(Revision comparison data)
┄┄┄┄┄┄┄┄┄┄┄┄┄┄┄┄┄┄┄┄
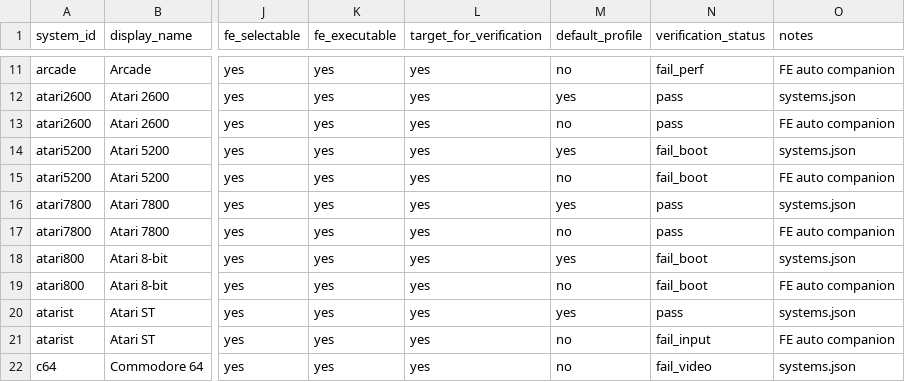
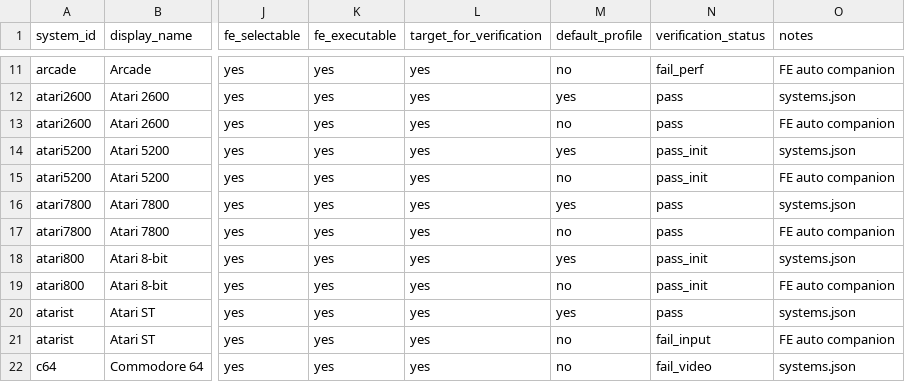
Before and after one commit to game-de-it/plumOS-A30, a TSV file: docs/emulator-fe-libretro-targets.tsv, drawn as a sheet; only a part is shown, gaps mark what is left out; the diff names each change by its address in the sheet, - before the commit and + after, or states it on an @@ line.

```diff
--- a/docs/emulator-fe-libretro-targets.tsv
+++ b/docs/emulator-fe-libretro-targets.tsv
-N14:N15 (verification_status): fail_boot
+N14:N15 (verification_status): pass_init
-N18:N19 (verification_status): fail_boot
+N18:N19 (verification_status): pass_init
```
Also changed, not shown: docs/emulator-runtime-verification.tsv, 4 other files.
┄┄┄┄┄┄┄┄┄┄┄┄┄┄┄┄┄┄┄┄
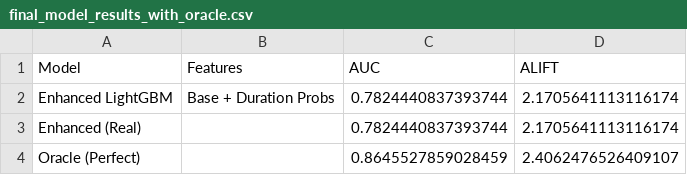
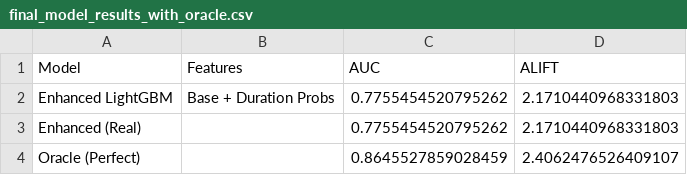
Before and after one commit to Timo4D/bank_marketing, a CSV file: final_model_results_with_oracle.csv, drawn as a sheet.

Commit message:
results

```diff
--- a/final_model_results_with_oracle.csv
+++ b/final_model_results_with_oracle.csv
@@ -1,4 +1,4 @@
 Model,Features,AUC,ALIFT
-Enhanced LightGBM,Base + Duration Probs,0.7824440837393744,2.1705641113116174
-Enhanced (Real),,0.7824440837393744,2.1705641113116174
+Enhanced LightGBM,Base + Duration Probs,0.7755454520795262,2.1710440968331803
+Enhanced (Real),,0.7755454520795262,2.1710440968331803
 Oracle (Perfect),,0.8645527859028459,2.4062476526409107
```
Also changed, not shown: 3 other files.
┄┄┄┄┄┄┄┄┄┄┄┄┄┄┄┄┄┄┄┄
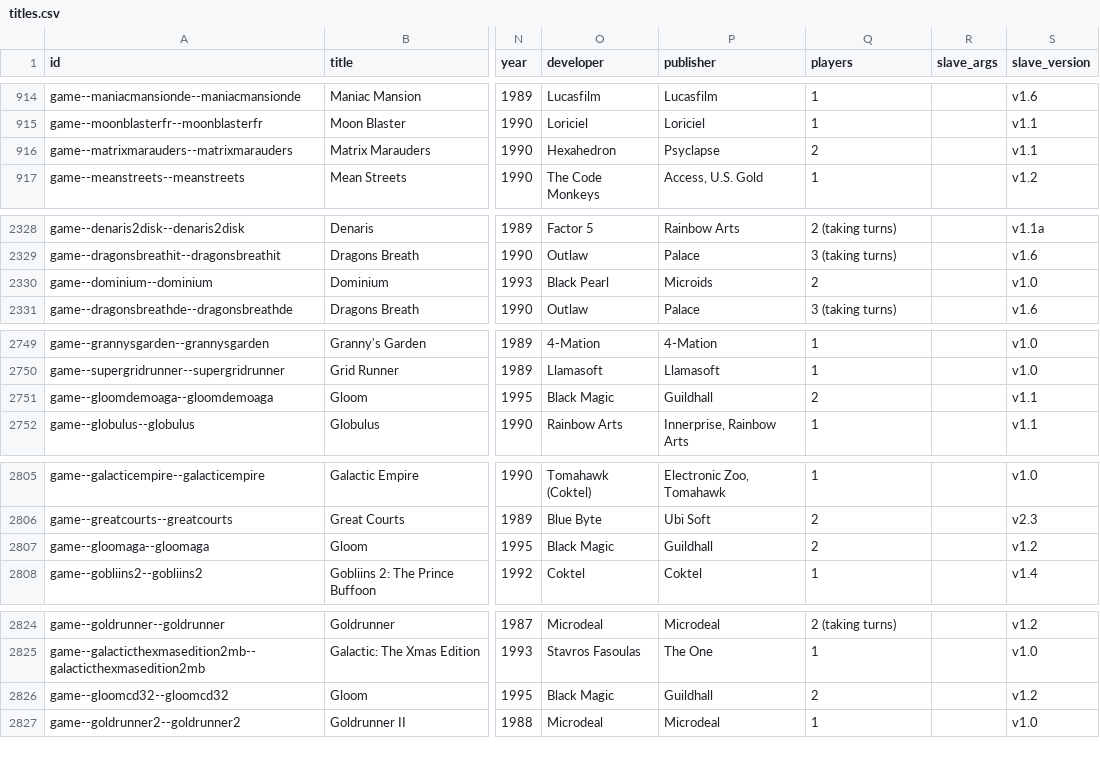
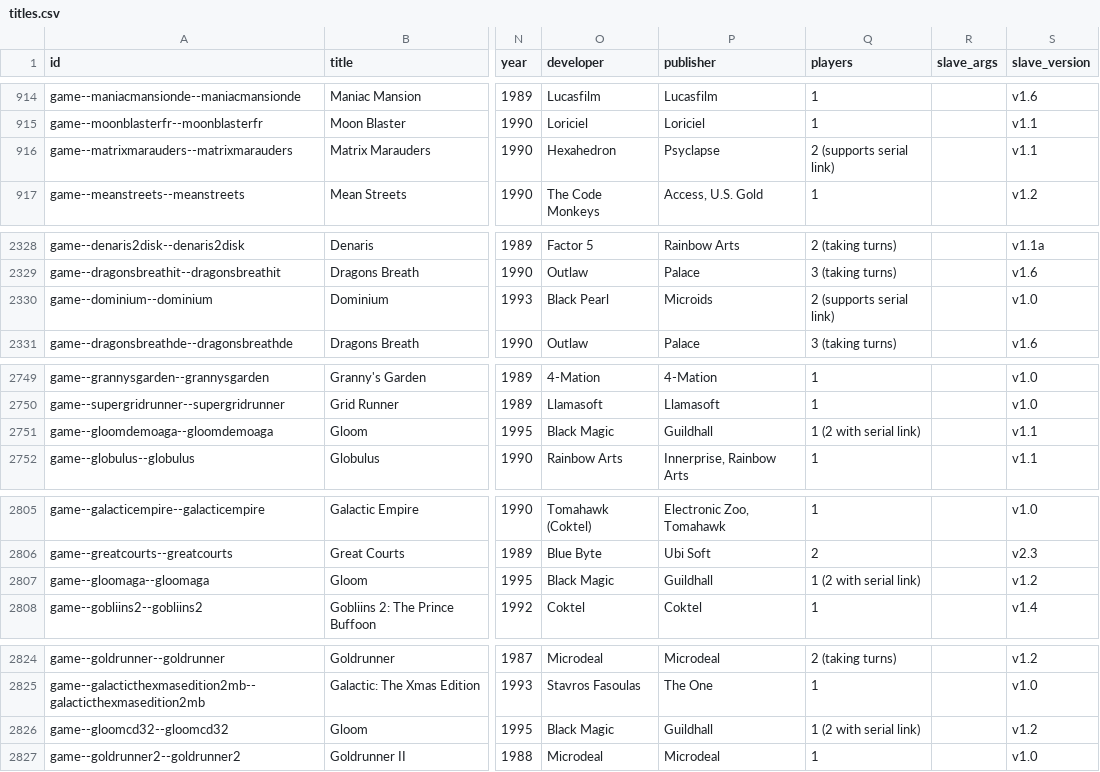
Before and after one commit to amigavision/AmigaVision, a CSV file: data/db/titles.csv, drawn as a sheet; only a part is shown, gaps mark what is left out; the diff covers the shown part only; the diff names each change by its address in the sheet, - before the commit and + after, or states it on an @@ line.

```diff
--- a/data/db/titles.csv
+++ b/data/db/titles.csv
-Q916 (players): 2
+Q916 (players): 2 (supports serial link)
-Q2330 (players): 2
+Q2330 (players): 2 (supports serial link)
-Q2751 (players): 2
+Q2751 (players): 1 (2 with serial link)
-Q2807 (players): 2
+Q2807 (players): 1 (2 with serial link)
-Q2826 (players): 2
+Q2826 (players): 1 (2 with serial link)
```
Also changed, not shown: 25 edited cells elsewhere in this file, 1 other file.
┄┄┄┄┄┄┄┄┄┄┄┄┄┄┄┄┄┄┄┄
**Activity**. For each line above that holds the string "Real", provide a copy of that line.

**Output of the exercise**.
-Enhanced (Real),,0.7824440837393744,2.1705641113116174
+Enhanced (Real),,0.7755454520795262,2.1710440968331803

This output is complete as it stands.